But proving the outside voice wrong is a much easier motivating factor than having to prove your own coach wrong. When a statement like the one Eustachy made about looking towards next year is made, it is not only hard for fans to be interested, but could also affect the desire of the players to do their best, especially any seniors.

With a checkered past that included incidents at Iowa State and CSU and a shaky future plan, fans appear to be done with Eustachy. Still, a large number of fans also believe in the coach and believe he needs more time with this group of players since they do have only one senior and quite a bit of young talent.

Coaching changes are difficult to overcome due to the change in culture that comes with it and fans do not want to see the young talent wasted.

For now, fans are willing to stay by Eustachy’s side, whether they like it or not, and want to see if he can bring this program to the level that programs like San Diego State have risen to in the conference.
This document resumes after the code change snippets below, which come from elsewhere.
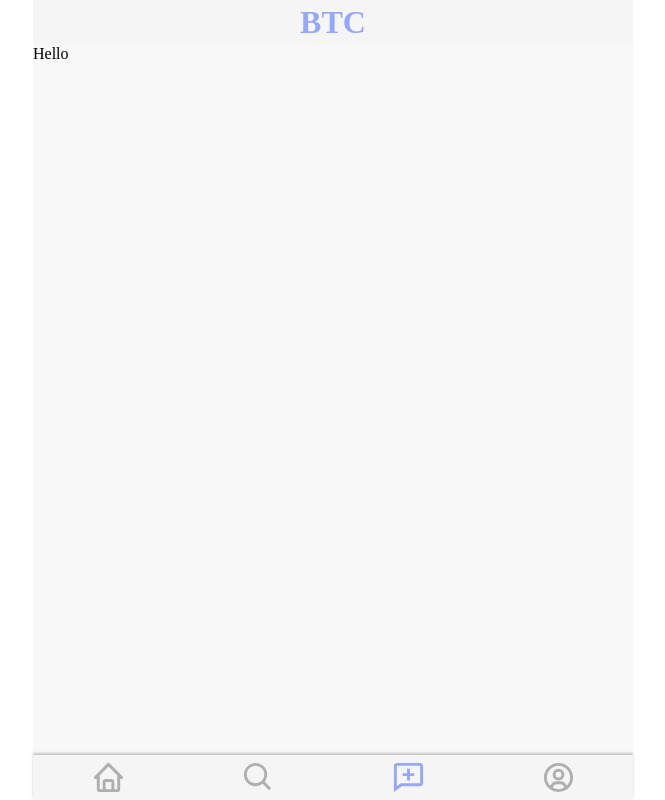
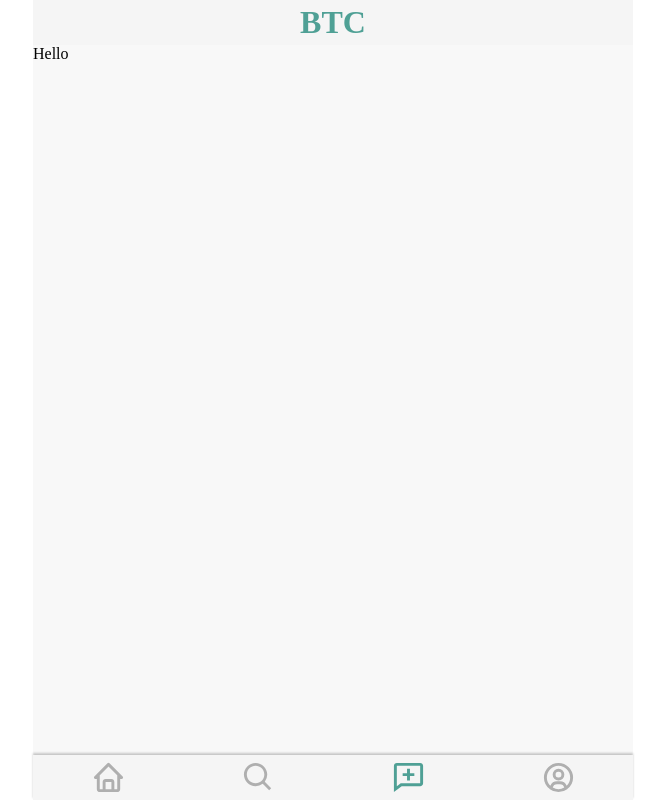
Before and after one commit to LWC421/btc_review, a Next.js app in the folder frontend/: page /post in a window 1280 px wide. Shown: the whole page, without its empty margins (307-972 px from the left). Built offline with nearby package versions, Linux system fonts and the light colour scheme; a web font is replaced by a local one.

Commit message:
[css]input폰트 변경

```diff
--- a/frontend/styles/globals.css
+++ b/frontend/styles/globals.css
@@ -37,3 +37,7 @@ a {
     background: black;
   }
 }
+
+input {
+  font-family: notoLight;
+}
--- a/frontend/styles/theme.ts
+++ b/frontend/styles/theme.ts
@@ -1,6 +1,6 @@
 const theme = {
   color: {
-    primary: "rgb(152, 168, 248)",
+    primary: "rgb(79, 160, 149)",
     secondary: "rgb(175, 175, 175)",
     normal: "rgb(255, 255, 255)",
   },
```
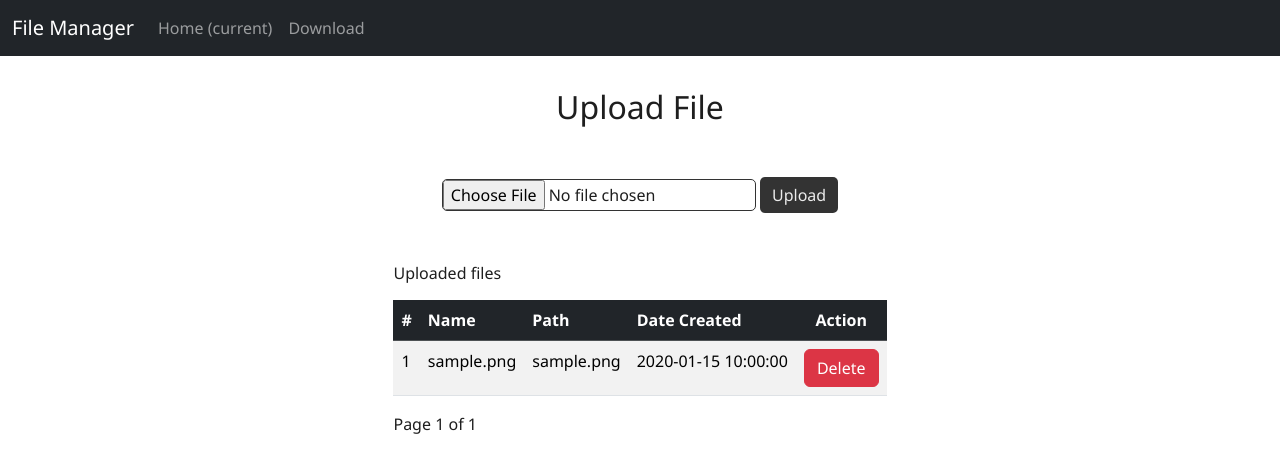
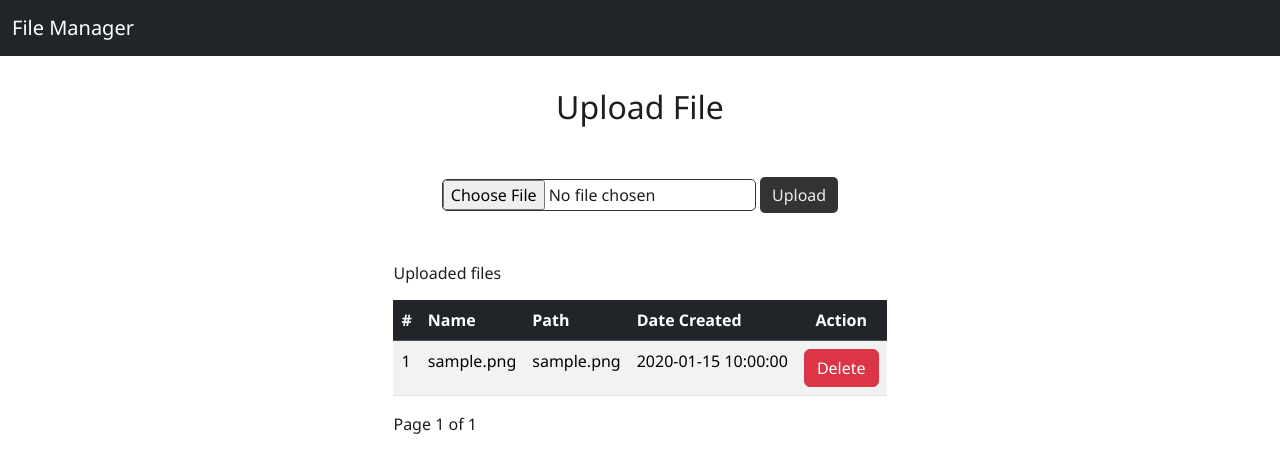
Before and after one commit to katGhost/test-postgres18, a Flask app: page / in a window 1280 px wide. Shown: the top 473 px of the page. Run offline with Flask 3, Linux system fonts and the light colour scheme; tables that the repository leaves empty hold one stand-in row (Sample ...).

Commit message:
minor changes

```diff
--- a/services/web/project/templates/_base.html
+++ b/services/web/project/templates/_base.html
@@ -19,14 +17,11 @@
             </button>
 
             <div class="collapse navbar-collapse" id="navbarSupportedContent">
-                <ul class="navbar-nav mr-auto">
+                <!--<ul class="navbar-nav mr-auto">
                     <li class="nav-item active">
-                        <a class="nav-link" href="/">Home <span class="sr-only">(current)</span></a>
+                        <a class="nav-link" href="/">Home</a>
                     </li>
-                    <li class="nav-item">
-                        <a class="nav-link" href="/download">Download</a>
-                    </li>
-                </ul>
+                </ul>-->
             </div>
         </div>
 
@@ -47,11 +42,6 @@
         {% block content %}{% endblock %}
     </main>
 
-    <footer>
-        {% block footer %}{% endblock %}
-    </footer>
-
-    <script src="{{ url_for('static', filename='../static/script.js') }}"></script>
     {% block extra_js %}{% endblock %}
 </body>
 </html>
```
Also changed, not shown: other parts of services/web/project/templates/_base.html (+0 -2 lines).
If it turns out that Eustachy cannot reach this level, a goodbye will not come with much backlash from the Rams’ supporters.  

Collegian sports reporter Austin White can be reached by email at sports@collegian.com or on Twitter @ajwrules44.